Mortgage Market Update
This week brings us the release of six economic reports for the bond and mortgage markets to digest in addition to another FOMC meeting. We have data or other events that are expected to influence mortgage rates set every day, so we could see plenty of movement in rates this week. The data scheduled ranges from minor to extremely important, meaning some reports will have a much bigger impact on rates than others. The first release of the week will come from the Commerce Department who will post September's Personal Income and Outlays report at 8:30 AM ET tomorrow morning. This data gives us an indication of consumer ability to spend and current spending habits. It is important to the markets because consumer spending makes up such a large part of the U.S. economy. Rising income generally indicates that consumers have more money to spend, making economic growth more of a possibility. This is bad news for the bond market and mortgage rates because it raises inflation concerns, making long-term securities such as mortgage related bonds less attractive to investors. Analysts are expecting to see a 0.4% increase in income and a 0.5% rise in spending. Smaller than expected increases in both readings would be good news for the bond market and mortgage pricing. Tuesday’s only release is one of the very important reports of the week. That will be the Institute for Supply Management’s (ISM) manufacturing index for October at 10:00 AM ET. This index measures manufacturer sentiment, which is important because it gives us an indication of manufacturing sector strength.

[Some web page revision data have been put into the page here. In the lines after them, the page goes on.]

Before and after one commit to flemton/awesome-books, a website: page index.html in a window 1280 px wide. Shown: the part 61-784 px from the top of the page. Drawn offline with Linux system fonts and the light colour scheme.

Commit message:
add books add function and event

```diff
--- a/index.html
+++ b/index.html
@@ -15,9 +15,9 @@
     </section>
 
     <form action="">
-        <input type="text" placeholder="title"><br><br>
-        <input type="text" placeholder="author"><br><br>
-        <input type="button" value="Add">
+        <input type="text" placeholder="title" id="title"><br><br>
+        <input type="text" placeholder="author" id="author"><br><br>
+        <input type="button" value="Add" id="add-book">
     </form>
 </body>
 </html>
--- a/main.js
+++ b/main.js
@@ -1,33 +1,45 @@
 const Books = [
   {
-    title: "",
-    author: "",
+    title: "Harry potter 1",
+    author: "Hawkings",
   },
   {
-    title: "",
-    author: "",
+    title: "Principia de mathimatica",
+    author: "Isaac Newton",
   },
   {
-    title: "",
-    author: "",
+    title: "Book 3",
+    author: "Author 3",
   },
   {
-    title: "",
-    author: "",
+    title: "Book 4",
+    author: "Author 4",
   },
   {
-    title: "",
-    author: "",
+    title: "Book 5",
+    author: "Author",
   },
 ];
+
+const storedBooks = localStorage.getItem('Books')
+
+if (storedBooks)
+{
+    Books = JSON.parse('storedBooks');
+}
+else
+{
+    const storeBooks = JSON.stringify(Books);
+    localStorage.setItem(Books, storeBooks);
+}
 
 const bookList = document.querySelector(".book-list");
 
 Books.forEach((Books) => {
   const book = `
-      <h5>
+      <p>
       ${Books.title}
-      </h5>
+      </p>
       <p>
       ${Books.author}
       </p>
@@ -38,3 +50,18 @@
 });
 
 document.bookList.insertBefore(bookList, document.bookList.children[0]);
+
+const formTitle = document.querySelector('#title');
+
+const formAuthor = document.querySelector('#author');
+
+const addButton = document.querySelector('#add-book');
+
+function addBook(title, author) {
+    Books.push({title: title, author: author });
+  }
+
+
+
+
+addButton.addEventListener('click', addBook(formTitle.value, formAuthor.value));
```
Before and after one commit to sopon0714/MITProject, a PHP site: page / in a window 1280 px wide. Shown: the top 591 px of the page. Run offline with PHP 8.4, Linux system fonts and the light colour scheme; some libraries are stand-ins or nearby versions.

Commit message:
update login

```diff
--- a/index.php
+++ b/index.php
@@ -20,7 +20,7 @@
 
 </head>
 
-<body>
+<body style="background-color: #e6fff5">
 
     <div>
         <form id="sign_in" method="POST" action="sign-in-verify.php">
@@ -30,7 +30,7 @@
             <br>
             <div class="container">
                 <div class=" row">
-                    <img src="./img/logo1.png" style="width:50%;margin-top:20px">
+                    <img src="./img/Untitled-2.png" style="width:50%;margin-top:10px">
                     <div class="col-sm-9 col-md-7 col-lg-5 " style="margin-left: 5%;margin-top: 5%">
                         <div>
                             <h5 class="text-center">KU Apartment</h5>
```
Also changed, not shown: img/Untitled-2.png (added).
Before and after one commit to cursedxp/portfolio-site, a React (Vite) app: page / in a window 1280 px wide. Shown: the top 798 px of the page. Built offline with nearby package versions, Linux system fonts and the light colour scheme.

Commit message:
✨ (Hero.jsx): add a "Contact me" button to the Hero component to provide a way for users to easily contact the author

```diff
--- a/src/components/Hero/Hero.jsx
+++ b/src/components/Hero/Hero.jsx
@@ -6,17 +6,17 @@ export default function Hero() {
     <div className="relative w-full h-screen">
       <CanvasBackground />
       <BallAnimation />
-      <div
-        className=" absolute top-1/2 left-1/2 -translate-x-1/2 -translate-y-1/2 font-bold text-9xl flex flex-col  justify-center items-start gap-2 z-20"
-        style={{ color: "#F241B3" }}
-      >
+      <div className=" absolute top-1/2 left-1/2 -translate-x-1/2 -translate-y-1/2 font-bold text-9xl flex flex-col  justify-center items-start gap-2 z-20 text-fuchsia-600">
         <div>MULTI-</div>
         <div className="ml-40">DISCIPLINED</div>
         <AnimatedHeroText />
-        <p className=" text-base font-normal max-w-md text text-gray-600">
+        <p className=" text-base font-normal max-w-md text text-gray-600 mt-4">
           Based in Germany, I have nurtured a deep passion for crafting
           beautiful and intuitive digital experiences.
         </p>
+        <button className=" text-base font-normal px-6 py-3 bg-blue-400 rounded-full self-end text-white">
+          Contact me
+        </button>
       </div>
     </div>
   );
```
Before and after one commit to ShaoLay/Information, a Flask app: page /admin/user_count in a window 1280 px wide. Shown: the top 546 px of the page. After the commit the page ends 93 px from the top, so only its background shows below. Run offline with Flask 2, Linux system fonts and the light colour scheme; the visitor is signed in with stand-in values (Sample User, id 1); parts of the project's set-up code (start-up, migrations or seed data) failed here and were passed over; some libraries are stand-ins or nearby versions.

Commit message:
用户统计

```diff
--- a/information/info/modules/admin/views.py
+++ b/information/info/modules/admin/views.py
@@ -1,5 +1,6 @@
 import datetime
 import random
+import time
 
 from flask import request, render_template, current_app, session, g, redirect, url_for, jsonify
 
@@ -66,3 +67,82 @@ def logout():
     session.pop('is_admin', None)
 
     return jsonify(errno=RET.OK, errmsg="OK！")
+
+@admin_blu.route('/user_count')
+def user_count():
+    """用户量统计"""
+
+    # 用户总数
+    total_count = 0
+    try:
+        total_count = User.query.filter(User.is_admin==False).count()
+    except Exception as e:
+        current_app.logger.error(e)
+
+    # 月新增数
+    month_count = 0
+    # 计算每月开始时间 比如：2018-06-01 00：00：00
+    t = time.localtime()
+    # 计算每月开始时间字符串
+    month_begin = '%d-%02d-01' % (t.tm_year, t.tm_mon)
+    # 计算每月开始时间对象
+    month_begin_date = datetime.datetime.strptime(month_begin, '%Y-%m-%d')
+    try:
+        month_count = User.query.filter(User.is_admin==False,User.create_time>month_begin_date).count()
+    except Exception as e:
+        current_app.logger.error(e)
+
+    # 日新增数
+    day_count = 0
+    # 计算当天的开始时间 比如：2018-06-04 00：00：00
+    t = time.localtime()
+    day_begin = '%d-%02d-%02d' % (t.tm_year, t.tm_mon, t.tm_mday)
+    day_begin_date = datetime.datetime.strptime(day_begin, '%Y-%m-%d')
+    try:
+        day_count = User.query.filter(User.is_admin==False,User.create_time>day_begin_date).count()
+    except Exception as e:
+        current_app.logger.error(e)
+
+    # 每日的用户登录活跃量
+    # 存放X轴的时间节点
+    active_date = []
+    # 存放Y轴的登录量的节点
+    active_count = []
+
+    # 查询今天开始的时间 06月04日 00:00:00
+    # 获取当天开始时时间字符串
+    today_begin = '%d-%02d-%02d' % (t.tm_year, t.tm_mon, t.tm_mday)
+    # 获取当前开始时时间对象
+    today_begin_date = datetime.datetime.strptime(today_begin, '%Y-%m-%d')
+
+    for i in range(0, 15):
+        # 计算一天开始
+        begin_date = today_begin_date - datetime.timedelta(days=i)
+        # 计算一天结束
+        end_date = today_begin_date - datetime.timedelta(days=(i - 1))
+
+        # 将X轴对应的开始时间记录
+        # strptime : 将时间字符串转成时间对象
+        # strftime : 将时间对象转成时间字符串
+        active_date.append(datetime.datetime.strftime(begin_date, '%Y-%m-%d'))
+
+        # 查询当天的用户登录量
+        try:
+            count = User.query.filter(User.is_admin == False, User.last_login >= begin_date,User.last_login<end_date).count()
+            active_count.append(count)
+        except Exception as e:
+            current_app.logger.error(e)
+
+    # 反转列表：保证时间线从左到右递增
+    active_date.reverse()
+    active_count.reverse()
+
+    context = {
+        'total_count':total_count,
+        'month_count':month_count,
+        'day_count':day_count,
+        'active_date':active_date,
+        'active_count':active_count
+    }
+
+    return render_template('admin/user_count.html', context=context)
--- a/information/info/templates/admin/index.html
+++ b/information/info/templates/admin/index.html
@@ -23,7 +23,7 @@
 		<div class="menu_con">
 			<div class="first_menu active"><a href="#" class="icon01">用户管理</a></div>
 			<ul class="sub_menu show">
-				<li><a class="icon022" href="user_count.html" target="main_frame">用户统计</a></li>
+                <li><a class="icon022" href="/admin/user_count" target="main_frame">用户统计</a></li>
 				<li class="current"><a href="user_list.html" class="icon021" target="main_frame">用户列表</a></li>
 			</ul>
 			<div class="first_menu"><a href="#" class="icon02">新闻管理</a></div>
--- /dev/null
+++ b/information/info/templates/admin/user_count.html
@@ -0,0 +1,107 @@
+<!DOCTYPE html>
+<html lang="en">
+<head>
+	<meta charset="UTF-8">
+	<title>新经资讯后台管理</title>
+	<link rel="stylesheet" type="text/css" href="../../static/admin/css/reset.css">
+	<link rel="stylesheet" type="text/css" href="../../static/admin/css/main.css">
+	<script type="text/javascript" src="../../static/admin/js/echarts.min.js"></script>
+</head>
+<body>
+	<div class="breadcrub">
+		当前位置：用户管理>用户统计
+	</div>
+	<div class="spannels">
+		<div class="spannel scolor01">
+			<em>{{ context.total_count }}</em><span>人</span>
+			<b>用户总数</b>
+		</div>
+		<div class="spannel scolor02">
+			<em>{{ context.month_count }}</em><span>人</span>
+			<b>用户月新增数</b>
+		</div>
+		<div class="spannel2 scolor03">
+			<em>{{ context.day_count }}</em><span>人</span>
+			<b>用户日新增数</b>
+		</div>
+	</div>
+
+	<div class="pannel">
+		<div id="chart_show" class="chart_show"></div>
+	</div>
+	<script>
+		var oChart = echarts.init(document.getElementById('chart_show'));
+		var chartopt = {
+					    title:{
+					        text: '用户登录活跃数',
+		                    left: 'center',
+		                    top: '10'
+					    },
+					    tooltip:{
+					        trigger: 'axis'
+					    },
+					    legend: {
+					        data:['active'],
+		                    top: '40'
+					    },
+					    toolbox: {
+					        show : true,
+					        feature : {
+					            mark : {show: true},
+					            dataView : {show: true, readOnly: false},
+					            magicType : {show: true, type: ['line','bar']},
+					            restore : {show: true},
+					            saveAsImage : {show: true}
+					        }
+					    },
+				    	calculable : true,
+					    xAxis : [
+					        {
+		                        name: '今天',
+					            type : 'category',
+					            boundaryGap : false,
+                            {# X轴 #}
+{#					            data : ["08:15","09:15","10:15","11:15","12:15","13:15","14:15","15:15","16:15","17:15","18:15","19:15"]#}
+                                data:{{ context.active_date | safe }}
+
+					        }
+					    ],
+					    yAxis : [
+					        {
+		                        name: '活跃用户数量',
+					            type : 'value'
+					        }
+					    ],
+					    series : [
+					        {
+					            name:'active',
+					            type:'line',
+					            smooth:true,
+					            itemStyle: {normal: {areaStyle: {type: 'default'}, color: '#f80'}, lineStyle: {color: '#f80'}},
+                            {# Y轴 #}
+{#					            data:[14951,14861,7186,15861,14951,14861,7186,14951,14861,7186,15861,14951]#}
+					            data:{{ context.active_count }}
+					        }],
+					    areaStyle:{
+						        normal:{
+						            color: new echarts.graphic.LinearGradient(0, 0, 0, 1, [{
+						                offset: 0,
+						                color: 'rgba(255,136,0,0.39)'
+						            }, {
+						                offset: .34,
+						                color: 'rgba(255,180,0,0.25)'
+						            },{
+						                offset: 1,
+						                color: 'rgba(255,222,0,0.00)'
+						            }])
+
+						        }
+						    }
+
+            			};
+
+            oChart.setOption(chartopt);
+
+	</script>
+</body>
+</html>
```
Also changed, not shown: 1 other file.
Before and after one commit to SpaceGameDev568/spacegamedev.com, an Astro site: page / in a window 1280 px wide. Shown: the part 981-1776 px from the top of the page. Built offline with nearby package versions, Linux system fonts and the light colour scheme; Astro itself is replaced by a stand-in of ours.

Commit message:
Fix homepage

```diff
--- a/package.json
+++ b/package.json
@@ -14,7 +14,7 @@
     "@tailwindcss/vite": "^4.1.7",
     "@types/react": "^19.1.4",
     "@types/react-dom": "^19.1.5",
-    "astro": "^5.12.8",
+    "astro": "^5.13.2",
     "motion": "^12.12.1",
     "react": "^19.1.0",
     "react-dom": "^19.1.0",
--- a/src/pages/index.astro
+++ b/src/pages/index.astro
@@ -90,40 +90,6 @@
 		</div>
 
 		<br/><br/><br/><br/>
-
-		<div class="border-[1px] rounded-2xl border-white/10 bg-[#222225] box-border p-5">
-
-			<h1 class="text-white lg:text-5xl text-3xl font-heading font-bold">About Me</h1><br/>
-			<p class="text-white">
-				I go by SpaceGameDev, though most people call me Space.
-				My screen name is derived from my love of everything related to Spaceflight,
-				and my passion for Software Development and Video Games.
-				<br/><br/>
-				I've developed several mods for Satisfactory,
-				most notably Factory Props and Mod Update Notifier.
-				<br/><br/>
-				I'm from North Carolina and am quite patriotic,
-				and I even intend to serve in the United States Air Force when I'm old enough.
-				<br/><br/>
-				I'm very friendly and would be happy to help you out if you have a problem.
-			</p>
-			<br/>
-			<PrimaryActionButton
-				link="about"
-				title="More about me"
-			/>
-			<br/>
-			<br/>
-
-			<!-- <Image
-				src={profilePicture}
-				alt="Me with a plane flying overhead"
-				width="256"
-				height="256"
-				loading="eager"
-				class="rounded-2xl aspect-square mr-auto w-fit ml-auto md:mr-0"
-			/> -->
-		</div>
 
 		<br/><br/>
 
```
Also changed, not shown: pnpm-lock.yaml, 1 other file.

It is considered to be one of the more important reports we see each month, partly because it is the first every month that tracks the preceding month's activity. Tuesday's release is expected to show a reading of 51.7, indicating that manufacturer sentiment rose modestly from September's level. This means more surveyed manufacturing executives felt business improved during the month than in September, hinting at slightly stronger manufacturing sector activity. A smaller than expected reading would be good news for bonds and likely lead to lower mortgage rates. Wednesday's only economic report worth watching is the ADP Employment report before the markets open. It has the potential to cause some movement in the markets if it shows much stronger or weaker numbers than expected. This report tracks changes in private-sector jobs of ADP's clients that use them for payroll processing. While it does draw attention, it is my opinion that it is overrated and is not a true reflection of the broader employment picture. It also is not accurate in predicting results of the monthly government report that follows a couple days later. Still, because we have seen reaction to the report, we should be watching it. Analysts are expecting it to show that 165,000 new payrolls were added. The lower the number of jobs, the better the news it is for mortgage rates. This week's FOMC meeting is a two-day meeting that begins Tuesday and adjourns Wednesday afternoon. It is widely expected that the Fed will not make a change to key short-term interest rates. Chairperson Janet Yellen and friends have indicated they expect to make a rate hike before the end of the year, but it would come as a major surprise if it came at this meeting. The Fed traditionally does not make changes to monetary policy close to a presidential election. Therefore, the consensus is that the rate hike will come during December’s FOMC meeting. Wednesday’s meeting will adjourn at 2:00 PM ET and does not include economic projections or a press conference. These meetings normally have a strong likelihood of causing volatility in the markets. However, I believe this one will have less of an impact than usual. The 3rd Quarter Productivity reading will be released Thursday at 8:30 AM ET. It is expected to show a 1.8% improvement in worker productivity during the third quarter. A larger increase would be good news for the bond market because higher levels of employee productivity allow the economy to expand without inflationary pressures being a concern. This is a relatively low importance report, meaning it will take a significant variance from forecasts for it to directly affect mortgage rates. Also set for release Thursday morning is September's Factory Orders data at 10:00 AM ET. This report is similar to last week's Durable Goods Orders release except it includes orders for both durable and non-durable goods. It is expected to show a 0.2% increase in new orders from August's level. A large decline would be good news for the bond market and mortgage rates while an unexpected rise would be bad news and could push rates slightly higher Thursday morning since it would indicate economic strength. It is worth noting though, that this report is not considered to be highly important to mortgage rates either. The last report of the week is the most important we get each month. Friday brings us the release of October’s Employment report at 8:30 AM ET. The report is comprised of many statistics and readings, but the most important ones are the unemployment rate, the number of new jobs added or lost during the month and average hourly earnings. Current forecasts call for a 0.1% drop in the unemployment rate, slipping to 4.9%, an increase in payrolls of 175,000 and a 0.3% increase in average earnings. Weaker than expected readings should renew concerns about the labor market and rally bonds enough to improve mortgage rates, especially if the stock markets react poorly to the news. Overall, the single most important day is Friday but Tuesday is likely to be pretty active also. We have plenty of relevant data set for release this week along with the FOMC meeting. This makes it quite possible that we will see another active week for mortgage rates.